As described above, one or more embodiments provide a greater degree of flexibility and overall provides a technical contribution in terms of increasing the speed with which post-production activities may be completed. It may be used in many specific production situations. For example, it is possible to record material for film using a high definition video recorder. Thereafter, it is possible to re-frame the shot within the post-production environment.

In an alternative application, material may be shot using hand-held cameras thereby removing the requirement for providing tripods etc. The very nature of performing production using these techniques, even when employing the best cameramen, introduces a degree of camera shake. However, the inclusion of this shake may be reduced significantly by using stabilizer functions within the compositing environment. Thereafter, separate clips may be combined together through the editing process and an edited sequence may be fed back to the compositing environment to effect the correct color balance etc. Thus, systems of this type allow more to be done in realistic time frames within the post-production environment thereby reducing the burden upon production techniques to record the material under ideal conditions.

Referenced by
Citing PatentFiling datePublication dateApplicantTitle
US7623755Aug 17, 2006Nov 24, 2009Adobe Systems IncorporatedTechniques for positioning audio and video clips
US7823056May 4, 2006Oct 26, 2010Adobe Systems IncorporatedMultiple-camera video recording
US8730231Nov 19, 2008May 20, 2014Image Metrics, Inc.Systems and methods for creating personalized media content having multiple content layers
US20090135177 *Nov 19, 2008May 28, 2009Big Stage Entertainment, Inc.Systems and methods for voice personalization of video content
US20100254672 *Apr 1, 2010Oct 7, 2010Gottlieb Steven MGroup portraits composed using video chat systems
US20110293239 *May 26, 2011Dec 1, 2011Casio Computer Co., Ltd.Moving image reproducing apparatus, moving image reproducing method and recording medium
Classifications
U.S. Classification715/723, G9B/27.012, G9B/27.051, 715/725, 715/726, 715/732, 715/724
International ClassificationH04N5/265, G11B27/031, G09G5/00, G11B27/34, G11B27/034
Cooperative ClassificationG11B27/034, G11B27/34
European ClassificationG11B27/034, G11B27/34
Legal Events
DateCodeEventDescription
Aug 19, 2005ASAssignment
Owner name: AUTODESK CANADA CO., CANADA
Free format text: ASSIGNMENT OF ASSIGNORS INTEREST;ASSIGNOR:AUTODESK CANADA INC.;REEL/FRAME:016641/0922
Effective date: 20050811
Owner name: AUTODESK CANADA CO.,CANADA
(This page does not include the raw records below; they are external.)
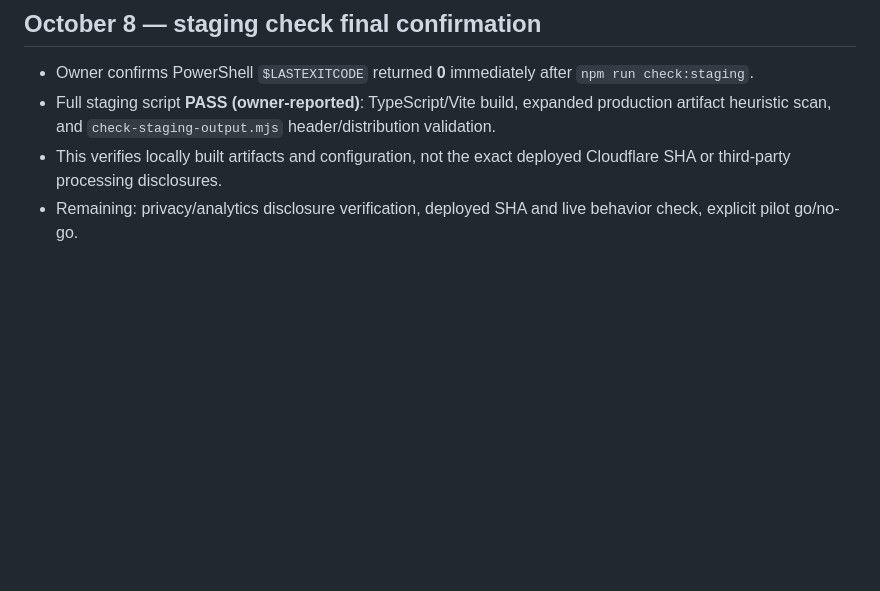
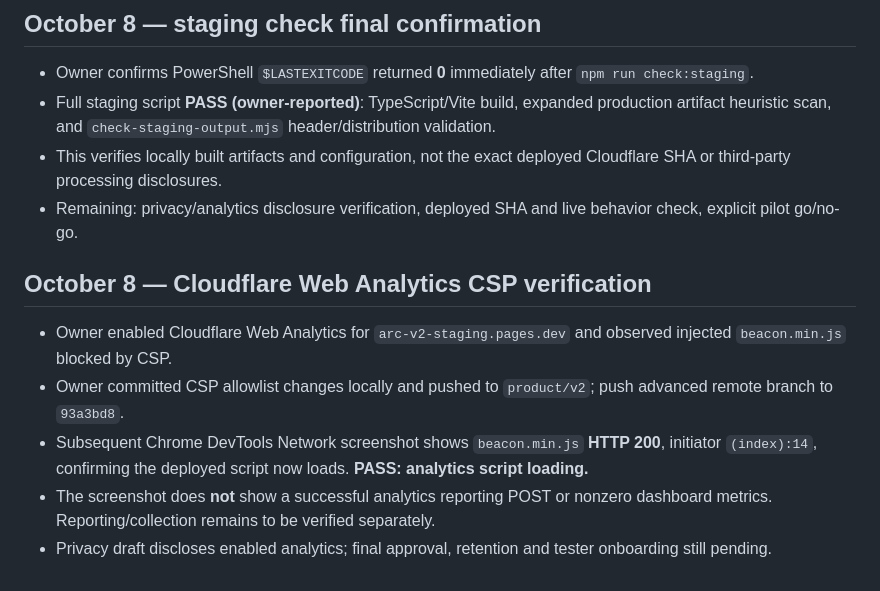
Before and after one commit to rg1202/workoutApp, a Markdown page: docs/release/V2_M3_8_PILOT_READINESS.md, the part around the change. Rendered like a GitHub page; blank space fills up the shorter version.

Commit message:
Record successful deployed Cloudflare analytics script CSP verification

```diff
--- a/docs/release/V2_M3_8_PILOT_READINESS.md
+++ b/docs/release/V2_M3_8_PILOT_READINESS.md
@@ -97,3 +97,11 @@ Baseline release SHA: `7c58b58c2c0dd6a2a96c4820dc00680f685a97ba` (reconfirm depl
 - Full staging script **PASS (owner-reported)**: TypeScript/Vite build, expanded production artifact heuristic scan, and `check-staging-output.mjs` header/distribution validation.
 - This verifies locally built artifacts and configuration, not the exact deployed Cloudflare SHA or third-party processing disclosures.
 - Remaining: privacy/analytics disclosure verification, deployed SHA and live behavior check, explicit pilot go/no-go.
+
+## October 8 — Cloudflare Web Analytics CSP verification
+
+- Owner enabled Cloudflare Web Analytics for `arc-v2-staging.pages.dev` and observed injected `beacon.min.js` blocked by CSP.
+- Owner committed CSP allowlist changes locally and pushed to `product/v2`; push advanced remote branch to `93a3bd8`.
+- Subsequent Chrome DevTools Network screenshot shows `beacon.min.js` **HTTP 200**, initiator `(index):14`, confirming the deployed script now loads. **PASS: analytics script loading.**
+- The screenshot does **not** show a successful analytics reporting POST or nonzero dashboard metrics. Reporting/collection remains to be verified separately.
+- Privacy draft discloses enabled analytics; final approval, retention and tester onboarding still pending.
```
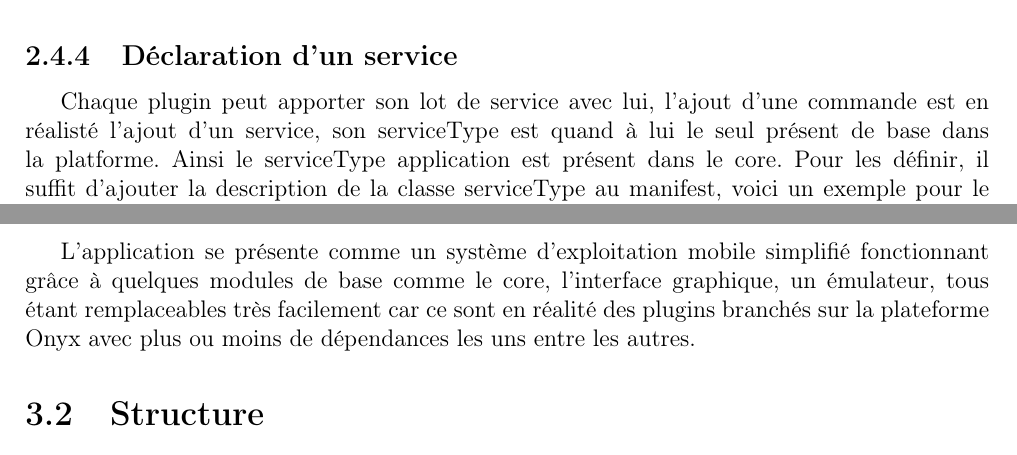
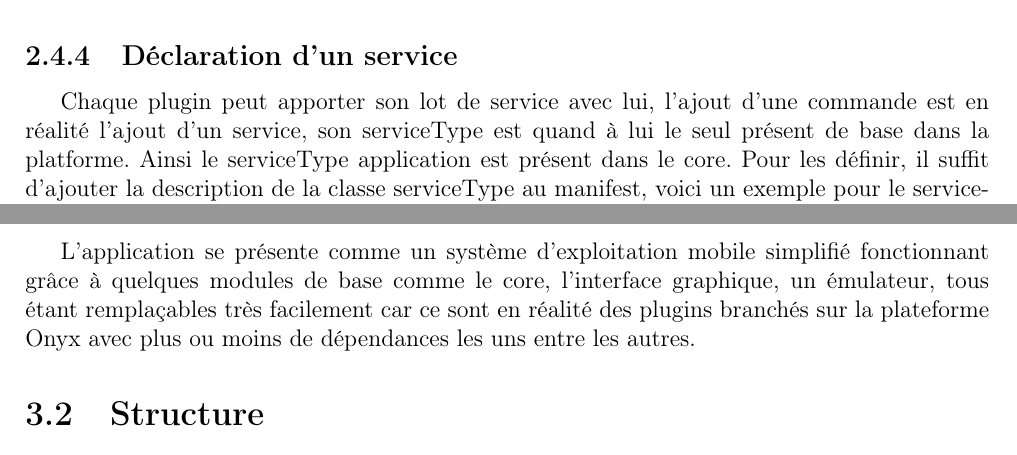
Before and after one commit to masters-info-nantes/onyx, a LaTeX document (report/rapport.tex, which reads report/application.tex, report/platform.tex): two parts of pages 9 and 10 of 13, joined at a grey line, cut so that both start at the same text. Compiled offline with pdfLaTeX.

Commit message:
correct some mistake

```diff
--- a/report/application.tex
+++ b/report/application.tex
@@ -1,5 +1,5 @@
 \section{Présentation}
-L'application se présente comme un système d'exploitation mobile simplifié fonctionnant grâce à quelques modules de base comme le core, l'interface graphique, un émulateur, tous étant remplaceables très facilement car ce sont en réalité des plugins branchés sur la plateforme Onyx avec plus ou moins de dépendances les uns entre les autres.
+L'application se présente comme un système d'exploitation mobile simplifié fonctionnant grâce à quelques modules de base comme le core, l'interface graphique, un émulateur, tous étant remplaçables très facilement car ce sont en réalité des plugins branchés sur la plateforme Onyx avec plus ou moins de dépendances les uns entre les autres.
 
 \section{Structure}
 
--- a/report/platform.tex
+++ b/report/platform.tex
@@ -195,7 +195,7 @@ et la classe service devra contenir certaines annotations pour être interprét
 
 \subsection{Déclaration d'un service}
 
-Chaque plugin peut apporter son lot de service avec lui, l'ajout d'une commande est en réalisté l'ajout d'un service, son serviceType est quand à lui le seul présent de base dans la platforme. Ainsi le serviceType application est présent dans le core. Pour les définir, il suffit d'ajouter la description de la classe serviceType au manifest, voici un exemple pour le serviceType créé au dessus :
+Chaque plugin peut apporter son lot de service avec lui, l'ajout d'une commande est en réalité l'ajout d'un service, son serviceType est quand à lui le seul présent de base dans la platforme. Ainsi le serviceType application est présent dans le core. Pour les définir, il suffit d'ajouter la description de la classe serviceType au manifest, voici un exemple pour le serviceType créé au dessus :
 
 \begin{verbatim}
 <manifest>
```
Also changed, not shown: report/rapport.pdf, report/platform.tex (2 more changed lines).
Free format text: ASSIGNMENT OF ASSIGNORS INTEREST;ASSIGNOR:AUTODESK CANADA INC.;US-ASSIGNMENT DATABASE UPDATED:20100223;REEL/FRAME:16641/922
Jun 16, 2004ASAssignment
Owner name: AUTODESK CANADA INC., CANADA
Free format text: ASSIGNMENT OF ASSIGNORS INTEREST;ASSIGNORS:BELHUMEUR, JOSEE;KNAAP, LYNE VAN DER;ST. PIERRE, NICOLAS;REEL/FRAME:015488/0969
Effective date: 20040607